This is another one of the National Parks that has stunning views both in summer and in the winter. I have not had the opportunity to shoot here after a good winter snowfall, so that is on my list. The potential of storms over the canyon makes shooting in the summer monsoon season attractive. Fortunately, there is good internet service along the South Rim so you can track which overlook the storm is going to pass over. They seem to move from Southwest to Northeast most of the time.
All of the overlooks are different and have their own character. I watch the weather and cloud movement constantly and pick an overlook on the South Rim based on that where I feel I will have the best results. The far west end of the South Rim is accessible only by shuttle bus, which eliminates the last-minute decisions I usually make. I have a few shots from those overlooks, but I always gravitate back to the others where I can move freely from one to another.
If possible, stay inside the park. The entrance stations can get backed up and if you are going back and forth to your lodging, it can really slow you down.
My Favorite Locations
In my opinion, this is the most impressive of the overlooks. The early morning sun does an amazing job of lighting up both the front and back sides of the rock formations in the canyon. It’s kind of hard to explain how this works so well. Perhaps just coincidence, but I’ve had my best luck with storms here.
Also on the South Rim, Yavapai Point has a long trail along the rim allowing you to obtain quite a few different compositions. Like the other overlooks, your car is not far away if you have to change your mind and head to another location.
Sunrise in the summer is a great time to be at Moran Point. The sun is rising just out of the frame on the right and there a nice light-colored rock formation for the foreground. Off to the west, there are some very interesting formations in the canyon that allow for some great closeup shadows.

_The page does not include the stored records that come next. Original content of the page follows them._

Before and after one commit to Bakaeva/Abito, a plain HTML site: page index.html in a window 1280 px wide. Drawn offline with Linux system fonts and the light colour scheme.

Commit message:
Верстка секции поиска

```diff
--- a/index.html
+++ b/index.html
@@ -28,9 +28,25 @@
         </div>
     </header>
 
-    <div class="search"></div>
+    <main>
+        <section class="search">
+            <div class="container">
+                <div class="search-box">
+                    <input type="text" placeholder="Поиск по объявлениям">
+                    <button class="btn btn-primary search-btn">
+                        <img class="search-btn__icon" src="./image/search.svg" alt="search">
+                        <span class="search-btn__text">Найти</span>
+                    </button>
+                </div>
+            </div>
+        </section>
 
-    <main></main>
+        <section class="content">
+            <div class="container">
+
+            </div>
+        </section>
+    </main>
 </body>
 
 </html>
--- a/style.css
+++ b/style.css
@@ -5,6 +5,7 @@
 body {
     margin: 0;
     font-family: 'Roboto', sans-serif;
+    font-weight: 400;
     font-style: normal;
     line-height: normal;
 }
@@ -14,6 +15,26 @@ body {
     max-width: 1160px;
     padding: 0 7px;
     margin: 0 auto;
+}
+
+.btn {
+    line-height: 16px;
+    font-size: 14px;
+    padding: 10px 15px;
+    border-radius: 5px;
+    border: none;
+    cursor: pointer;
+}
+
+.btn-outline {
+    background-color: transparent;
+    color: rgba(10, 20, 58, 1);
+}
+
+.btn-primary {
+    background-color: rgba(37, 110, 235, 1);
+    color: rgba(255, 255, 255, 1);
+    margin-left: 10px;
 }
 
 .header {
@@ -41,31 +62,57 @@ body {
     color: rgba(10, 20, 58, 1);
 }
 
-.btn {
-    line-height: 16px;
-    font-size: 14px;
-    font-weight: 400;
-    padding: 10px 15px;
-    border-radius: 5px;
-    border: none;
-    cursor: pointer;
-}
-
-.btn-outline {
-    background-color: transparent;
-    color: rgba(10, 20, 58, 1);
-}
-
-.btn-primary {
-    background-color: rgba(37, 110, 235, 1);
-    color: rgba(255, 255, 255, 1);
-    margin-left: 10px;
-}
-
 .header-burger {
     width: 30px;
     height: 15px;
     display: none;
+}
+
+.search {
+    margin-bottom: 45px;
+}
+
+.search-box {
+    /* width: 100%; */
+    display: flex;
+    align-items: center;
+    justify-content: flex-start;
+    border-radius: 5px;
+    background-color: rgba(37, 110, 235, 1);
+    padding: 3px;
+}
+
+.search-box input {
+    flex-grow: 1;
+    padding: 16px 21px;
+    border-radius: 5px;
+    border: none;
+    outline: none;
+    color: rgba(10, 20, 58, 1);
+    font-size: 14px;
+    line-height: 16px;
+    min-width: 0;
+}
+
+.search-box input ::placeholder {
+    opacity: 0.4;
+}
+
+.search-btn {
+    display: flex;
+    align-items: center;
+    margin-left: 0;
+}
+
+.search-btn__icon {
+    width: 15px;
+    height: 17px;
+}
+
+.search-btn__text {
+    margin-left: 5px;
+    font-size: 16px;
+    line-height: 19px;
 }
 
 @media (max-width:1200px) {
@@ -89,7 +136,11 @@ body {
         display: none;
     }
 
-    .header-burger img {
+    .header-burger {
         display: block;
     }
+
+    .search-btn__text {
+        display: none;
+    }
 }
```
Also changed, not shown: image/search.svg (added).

I have enjoyed being at Cape Royal every time I have made the trip to the North Rim. It’s a 45 minute drive from the lodge, so plan accordingly. I’m always thinking about shooting at some of the overlooks on the way there and then worry about what I might miss at Cape Royal so I pass them by. I could easily spend two weeks just at the North Rim to have time to shoot it all.
Other Locations In Grand Canyon National Park

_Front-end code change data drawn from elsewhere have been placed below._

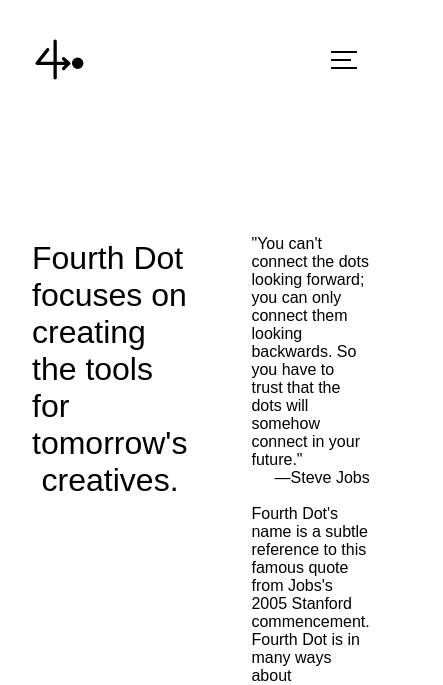
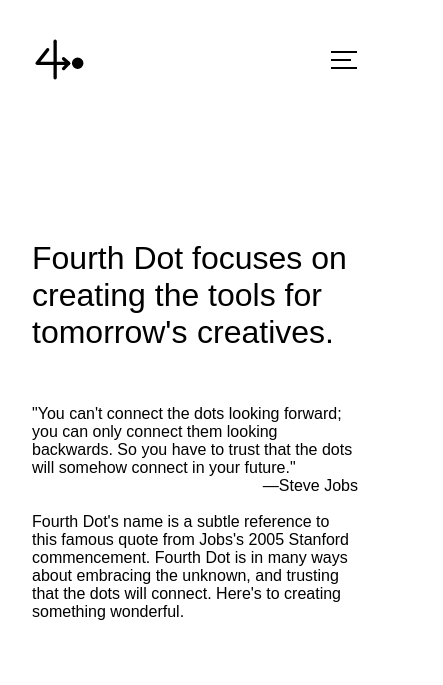
Before and after one commit to FourthDot/fourthdot.com, a SvelteKit app: page /company in a window 390 px wide. Shown: the top 685 px of the page, 443 px wide, since content can reach past the window. Built offline with nearby package versions, Linux system fonts and the light colour scheme; a web font is replaced by a local one.

Commit message:
Company Page

```diff
--- a/src/lib/components/layout/row.svelte
+++ b/src/lib/components/layout/row.svelte
@@ -21,4 +21,11 @@
     align-content: space-between;
  }
 
+ @media only screen and (max-width: 700px) {
+	div {
+		flex-direction: column;
+		grid-gap: 1em;
+ 	}
+ }
+
 </style>
--- a/src/routes/company/+page.svelte
+++ b/src/routes/company/+page.svelte
@@ -186,5 +186,23 @@
 		font-weight: 300;
 	}
 
+	 @media only screen and (max-width: 700px) {
+		header {
+			flex-direction: column;
+			grid-gap: 1em;
+	 	}
+
+	 	header p {
+			width: 100%
+		}
+		.hero {
+			width: 100%
+		}
+		img {
+			width: 100%;
+			max-width: 300px;
+		}
+	 }
+
 
 </style>
```
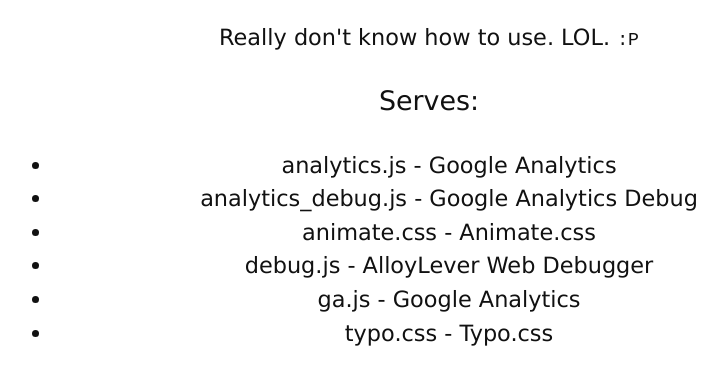
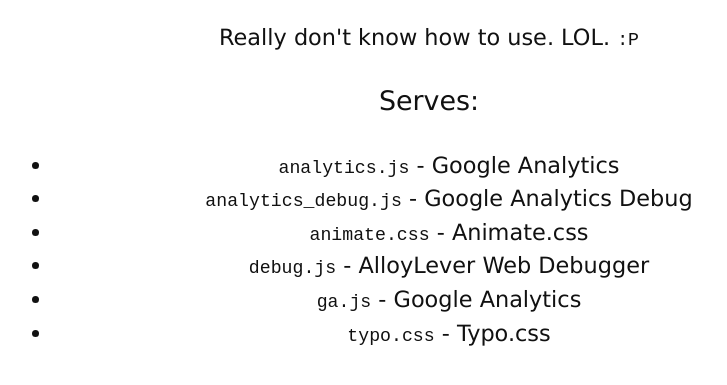
Before and after one commit to GalvinGao/gglink.ga, a plain HTML site: page index.html in a window 1280 px wide. Shown: the part 315-700 px from the top of the page, without its empty margins (211-938 px from the left). Drawn offline with Linux system fonts and the light colour scheme.

Commit message:
Update index.html

```diff
--- a/index.html
+++ b/index.html
@@ -1,9 +1,9 @@
 <html><head><title>gglink.ga | GalvinGao</title></head><body style="margin:10em;margin-top:11em;vertical-align:center;text-align:center;font-family: 'PingFang SC', Verdana, 'Helvetica Neue', 'Microsoft Yahei', 'Hiragino Sans GB', 'Microsoft Sans Serif', 'WenQuanYi Micro Hei', sans-serif;font-weight:300!important;font-size:140%;color:#111;line-height:1.5;"><p style="font-size:160%;">gglink.ga</p><p>Really don't know how to use. LOL. <code>:P</code></p>
   <p style="font-size: 120%;">Serves: </p><p style="font-size: 95%; text-align: left!important;"><ul style="font: Courier, monospace;">
-<li>analytics.js - Google Analytics</li>
-<li>analytics_debug.js - Google Analytics Debug</li>
-<li>animate.css - Animate.css</li>
-<li>debug.js - AlloyLever Web Debugger</li>
-<li>ga.js - Google Analytics</li>
-<li>typo.css - Typo.css</li>
+  <li><code>analytics.js</code> - Google Analytics</li>
+<li><code>analytics_debug.js</code> - Google Analytics Debug</li>
+<li><code>animate.css</code> - Animate.css</li>
+<li><code>debug.js</code> - AlloyLever Web Debugger</li>
+<li><code>ga.js</code> - Google Analytics</li>
+<li><code>typo.css</code> - Typo.css</li>
 </ul></p></body></html>
```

It is a challenge with the shuttle, catching it at 4:30am to get out west for sunrise. However there are some overlooks that have potential like Hopi Point, Mohavi Point and Pima Point. You can capture a nice view of the Colorado River from Pima Point.
To the east on the South Rim, there is Lipan Point, Navajo Point and the Desert View Watchtower. If you keep the telephoto lens handy, there are lots of options for closeups of formations in the canyon from these overlooks.
Best Times To Be At Grand Canyon National Park
I like the summer from the South Rim as the sun is rising from the northeast and setting to the northwest. This allows for the color in the sky near the rising or setting sun to be in the photograph, adding additional drama. In the Fall, Winter and Spring, the sun is off to the side or behind you, which I don’t find as interesting.
On the North Rim there are views behind the lodge along with overlooks at Point Imperial, Cape Royal and a few along the way to Cape Royal. Cape Royal is the most popular view, overlooking a stunning scene. Here, there Spring and Fall can be advantageous to have the setting sun in the photograph. Summer storms can be impressive, but the lookout is a little way from your car and it can get a little dicey if the lighting gets too close.